EXCERPTED DATA —

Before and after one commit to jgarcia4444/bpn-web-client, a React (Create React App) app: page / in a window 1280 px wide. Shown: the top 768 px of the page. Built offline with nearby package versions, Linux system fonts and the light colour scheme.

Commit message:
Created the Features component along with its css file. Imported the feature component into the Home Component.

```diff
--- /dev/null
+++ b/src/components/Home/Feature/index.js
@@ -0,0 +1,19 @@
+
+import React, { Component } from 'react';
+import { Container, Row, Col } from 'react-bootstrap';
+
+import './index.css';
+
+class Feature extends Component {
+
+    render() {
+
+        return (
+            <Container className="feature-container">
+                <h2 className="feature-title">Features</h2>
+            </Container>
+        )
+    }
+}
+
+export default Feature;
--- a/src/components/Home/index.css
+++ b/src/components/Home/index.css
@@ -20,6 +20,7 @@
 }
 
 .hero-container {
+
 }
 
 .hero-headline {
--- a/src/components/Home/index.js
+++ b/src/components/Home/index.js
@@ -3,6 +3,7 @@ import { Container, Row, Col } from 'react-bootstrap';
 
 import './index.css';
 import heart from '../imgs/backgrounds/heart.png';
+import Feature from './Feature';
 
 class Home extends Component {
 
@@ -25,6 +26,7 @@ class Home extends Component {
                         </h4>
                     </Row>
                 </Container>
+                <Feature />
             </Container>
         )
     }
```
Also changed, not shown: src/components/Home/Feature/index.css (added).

EXERCISE REQUIREMENTS — Restate the entries. Match them exactly.

OUTPUT OF THE EXERCISE —
Before and after one commit to jgarcia4444/bpn-web-client, a React (Create React App) app: page / in a window 1280 px wide. Shown: the top 768 px of the page. Built offline with nearby package versions, Linux system fonts and the light colour scheme.

Commit message:
Created the Features component along with its css file. Imported the feature component into the Home Component.

```diff
--- /dev/null
+++ b/src/components/Home/Feature/index.js
@@ -0,0 +1,19 @@
+
+import React, { Component } from 'react';
+import { Container, Row, Col } from 'react-bootstrap';
+
+import './index.css';
+
+class Feature extends Component {
+
+    render() {
+
+        return (
+            <Container className="feature-container">
+                <h2 className="feature-title">Features</h2>
+            </Container>
+        )
+    }
+}
+
+export default Feature;
--- a/src/components/Home/index.css
+++ b/src/components/Home/index.css
@@ -20,6 +20,7 @@
 }
 
 .hero-container {
+
 }
 
 .hero-headline {
--- a/src/components/Home/index.js
+++ b/src/components/Home/index.js
@@ -3,6 +3,7 @@ import { Container, Row, Col } from 'react-bootstrap';
 
 import './index.css';
 import heart from '../imgs/backgrounds/heart.png';
+import Feature from './Feature';
 
 class Home extends Component {
 
@@ -25,6 +26,7 @@ class Home extends Component {
                         </h4>
                     </Row>
                 </Container>
+                <Feature />
             </Container>
         )
     }
```
Also changed, not shown: src/components/Home/Feature/index.css (added).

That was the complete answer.